TO DO: Report every line from the material that contains the word "gudhi".

___ DATA FOR THIS TASK

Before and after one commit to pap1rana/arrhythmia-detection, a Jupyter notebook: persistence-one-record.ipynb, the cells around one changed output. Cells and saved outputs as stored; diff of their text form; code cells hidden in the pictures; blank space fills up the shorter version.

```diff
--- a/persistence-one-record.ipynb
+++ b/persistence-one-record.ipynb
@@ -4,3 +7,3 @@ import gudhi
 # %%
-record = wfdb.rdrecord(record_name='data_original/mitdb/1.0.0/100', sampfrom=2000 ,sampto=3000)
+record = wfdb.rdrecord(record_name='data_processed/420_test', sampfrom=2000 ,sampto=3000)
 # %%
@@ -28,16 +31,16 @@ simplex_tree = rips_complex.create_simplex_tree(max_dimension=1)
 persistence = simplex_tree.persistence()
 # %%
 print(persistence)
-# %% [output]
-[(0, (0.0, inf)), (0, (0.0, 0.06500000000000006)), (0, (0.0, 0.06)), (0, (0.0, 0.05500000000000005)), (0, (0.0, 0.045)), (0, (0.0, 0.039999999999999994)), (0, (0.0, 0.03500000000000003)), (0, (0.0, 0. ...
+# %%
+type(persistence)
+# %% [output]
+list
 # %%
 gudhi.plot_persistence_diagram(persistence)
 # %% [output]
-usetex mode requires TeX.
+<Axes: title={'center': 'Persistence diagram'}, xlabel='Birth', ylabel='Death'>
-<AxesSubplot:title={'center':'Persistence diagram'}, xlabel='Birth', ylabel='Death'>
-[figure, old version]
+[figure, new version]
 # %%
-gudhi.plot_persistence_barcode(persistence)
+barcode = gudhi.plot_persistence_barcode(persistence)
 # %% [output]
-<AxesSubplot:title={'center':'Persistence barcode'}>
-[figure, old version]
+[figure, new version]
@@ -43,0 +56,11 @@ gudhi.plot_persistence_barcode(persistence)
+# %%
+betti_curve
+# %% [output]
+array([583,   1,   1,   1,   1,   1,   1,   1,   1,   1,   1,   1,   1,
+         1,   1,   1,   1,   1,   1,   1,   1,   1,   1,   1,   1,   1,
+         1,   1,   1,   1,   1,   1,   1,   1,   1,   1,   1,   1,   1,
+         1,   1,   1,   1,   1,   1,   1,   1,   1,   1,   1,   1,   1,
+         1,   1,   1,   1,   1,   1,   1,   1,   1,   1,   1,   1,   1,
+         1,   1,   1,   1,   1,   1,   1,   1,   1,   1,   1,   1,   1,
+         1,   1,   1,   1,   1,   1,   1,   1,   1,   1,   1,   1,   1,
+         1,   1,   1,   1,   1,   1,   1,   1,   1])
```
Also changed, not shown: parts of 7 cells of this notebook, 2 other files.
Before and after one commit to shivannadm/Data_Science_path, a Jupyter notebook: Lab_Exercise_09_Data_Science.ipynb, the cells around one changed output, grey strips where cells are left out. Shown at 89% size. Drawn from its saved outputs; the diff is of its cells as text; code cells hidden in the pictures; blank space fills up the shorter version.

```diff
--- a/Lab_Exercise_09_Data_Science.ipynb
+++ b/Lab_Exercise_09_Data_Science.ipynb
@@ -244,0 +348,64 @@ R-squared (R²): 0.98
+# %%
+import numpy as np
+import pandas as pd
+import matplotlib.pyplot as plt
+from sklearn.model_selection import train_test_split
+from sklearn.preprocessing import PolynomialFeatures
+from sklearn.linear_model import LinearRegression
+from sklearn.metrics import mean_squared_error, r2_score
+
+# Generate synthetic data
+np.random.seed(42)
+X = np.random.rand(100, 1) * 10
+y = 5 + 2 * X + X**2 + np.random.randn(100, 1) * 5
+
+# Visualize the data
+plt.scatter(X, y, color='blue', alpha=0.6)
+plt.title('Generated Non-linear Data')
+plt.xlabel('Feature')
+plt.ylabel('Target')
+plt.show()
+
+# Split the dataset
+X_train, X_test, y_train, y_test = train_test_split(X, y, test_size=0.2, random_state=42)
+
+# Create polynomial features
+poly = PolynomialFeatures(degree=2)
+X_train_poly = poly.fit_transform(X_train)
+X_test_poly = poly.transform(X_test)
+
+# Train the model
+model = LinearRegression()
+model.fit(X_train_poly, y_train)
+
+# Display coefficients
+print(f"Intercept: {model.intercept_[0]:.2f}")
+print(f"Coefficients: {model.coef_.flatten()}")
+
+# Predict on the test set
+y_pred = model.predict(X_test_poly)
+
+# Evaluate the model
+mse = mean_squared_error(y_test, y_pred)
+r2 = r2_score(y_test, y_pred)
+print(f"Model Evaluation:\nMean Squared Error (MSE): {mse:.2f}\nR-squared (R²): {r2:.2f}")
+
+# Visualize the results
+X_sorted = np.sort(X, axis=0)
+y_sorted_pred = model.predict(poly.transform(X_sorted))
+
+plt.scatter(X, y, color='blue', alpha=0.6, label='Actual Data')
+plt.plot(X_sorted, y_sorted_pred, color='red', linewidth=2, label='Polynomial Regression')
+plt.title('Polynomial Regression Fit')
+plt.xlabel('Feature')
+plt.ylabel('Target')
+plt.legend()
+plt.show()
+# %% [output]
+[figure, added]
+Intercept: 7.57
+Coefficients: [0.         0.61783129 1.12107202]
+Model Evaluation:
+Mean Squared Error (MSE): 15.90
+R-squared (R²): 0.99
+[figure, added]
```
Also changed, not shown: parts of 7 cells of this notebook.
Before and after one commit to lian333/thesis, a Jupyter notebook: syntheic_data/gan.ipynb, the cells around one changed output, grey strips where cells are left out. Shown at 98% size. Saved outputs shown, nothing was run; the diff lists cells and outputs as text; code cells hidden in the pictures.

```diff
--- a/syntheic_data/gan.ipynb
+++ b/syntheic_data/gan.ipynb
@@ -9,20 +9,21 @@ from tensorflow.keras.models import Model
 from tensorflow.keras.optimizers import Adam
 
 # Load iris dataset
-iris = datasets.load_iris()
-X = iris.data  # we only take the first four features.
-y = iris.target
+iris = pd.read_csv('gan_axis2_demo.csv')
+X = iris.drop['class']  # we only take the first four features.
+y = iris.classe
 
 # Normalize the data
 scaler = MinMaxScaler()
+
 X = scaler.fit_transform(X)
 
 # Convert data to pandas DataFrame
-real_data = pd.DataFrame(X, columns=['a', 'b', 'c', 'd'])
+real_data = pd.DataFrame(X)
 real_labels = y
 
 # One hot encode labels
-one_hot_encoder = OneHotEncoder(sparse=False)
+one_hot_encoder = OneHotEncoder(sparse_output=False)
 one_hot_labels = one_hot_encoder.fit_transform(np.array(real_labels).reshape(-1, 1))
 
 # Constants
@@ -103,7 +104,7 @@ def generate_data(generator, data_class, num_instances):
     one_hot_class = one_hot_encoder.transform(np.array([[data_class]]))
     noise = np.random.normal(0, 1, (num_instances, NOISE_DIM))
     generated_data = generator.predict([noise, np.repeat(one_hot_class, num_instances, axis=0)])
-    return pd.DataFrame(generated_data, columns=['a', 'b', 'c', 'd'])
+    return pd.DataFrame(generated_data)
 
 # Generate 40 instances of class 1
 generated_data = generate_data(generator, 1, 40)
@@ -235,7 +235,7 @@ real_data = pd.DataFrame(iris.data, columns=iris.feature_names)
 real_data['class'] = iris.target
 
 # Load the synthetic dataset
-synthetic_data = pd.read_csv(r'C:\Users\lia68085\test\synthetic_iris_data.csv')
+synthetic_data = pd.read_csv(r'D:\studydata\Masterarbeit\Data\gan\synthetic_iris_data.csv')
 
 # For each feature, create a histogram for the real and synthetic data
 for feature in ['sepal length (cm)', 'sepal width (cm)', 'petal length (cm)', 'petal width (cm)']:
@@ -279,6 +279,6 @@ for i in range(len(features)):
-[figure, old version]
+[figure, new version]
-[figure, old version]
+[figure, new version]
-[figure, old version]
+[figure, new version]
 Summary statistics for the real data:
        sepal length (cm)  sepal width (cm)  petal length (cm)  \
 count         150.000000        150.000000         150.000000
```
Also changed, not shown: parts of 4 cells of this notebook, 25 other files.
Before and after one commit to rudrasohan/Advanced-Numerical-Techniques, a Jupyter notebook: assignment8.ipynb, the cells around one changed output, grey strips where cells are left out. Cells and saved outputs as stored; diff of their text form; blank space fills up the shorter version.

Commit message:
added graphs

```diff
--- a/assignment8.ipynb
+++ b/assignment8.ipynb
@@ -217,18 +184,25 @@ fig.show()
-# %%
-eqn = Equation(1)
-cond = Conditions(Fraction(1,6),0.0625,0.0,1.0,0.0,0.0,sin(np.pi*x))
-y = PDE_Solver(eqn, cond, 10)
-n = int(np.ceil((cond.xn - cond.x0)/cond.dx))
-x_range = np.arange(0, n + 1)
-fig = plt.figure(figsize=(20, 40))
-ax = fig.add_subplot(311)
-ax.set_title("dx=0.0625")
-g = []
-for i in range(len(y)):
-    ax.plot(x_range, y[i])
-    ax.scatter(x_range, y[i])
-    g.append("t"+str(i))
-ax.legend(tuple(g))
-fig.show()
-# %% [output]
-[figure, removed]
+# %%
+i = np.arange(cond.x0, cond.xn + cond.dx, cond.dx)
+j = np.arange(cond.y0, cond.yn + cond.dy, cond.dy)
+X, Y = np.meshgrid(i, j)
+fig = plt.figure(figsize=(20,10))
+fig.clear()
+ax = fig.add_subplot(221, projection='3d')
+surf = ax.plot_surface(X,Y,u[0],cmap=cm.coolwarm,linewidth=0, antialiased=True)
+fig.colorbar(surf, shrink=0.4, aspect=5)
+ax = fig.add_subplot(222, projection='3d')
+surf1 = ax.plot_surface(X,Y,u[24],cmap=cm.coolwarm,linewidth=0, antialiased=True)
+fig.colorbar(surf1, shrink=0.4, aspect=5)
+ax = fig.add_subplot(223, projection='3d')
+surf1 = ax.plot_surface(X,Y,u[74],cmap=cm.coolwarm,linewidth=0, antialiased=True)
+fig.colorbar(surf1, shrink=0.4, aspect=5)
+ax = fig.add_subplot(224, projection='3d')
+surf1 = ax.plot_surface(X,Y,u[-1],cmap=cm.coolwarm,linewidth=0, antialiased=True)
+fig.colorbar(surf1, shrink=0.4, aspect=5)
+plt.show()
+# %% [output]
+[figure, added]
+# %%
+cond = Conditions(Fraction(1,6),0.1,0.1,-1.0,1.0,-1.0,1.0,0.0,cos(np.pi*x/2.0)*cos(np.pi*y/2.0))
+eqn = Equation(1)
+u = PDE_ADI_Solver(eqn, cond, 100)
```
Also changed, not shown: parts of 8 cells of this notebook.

______

RESPONSE AREA:
@@ -4,3 +7,3 @@ import gudhi
 gudhi.plot_persistence_diagram(persistence)
-gudhi.plot_persistence_barcode(persistence)
+barcode = gudhi.plot_persistence_barcode(persistence)
@@ -43,0 +56,11 @@ gudhi.plot_persistence_barcode(persistence)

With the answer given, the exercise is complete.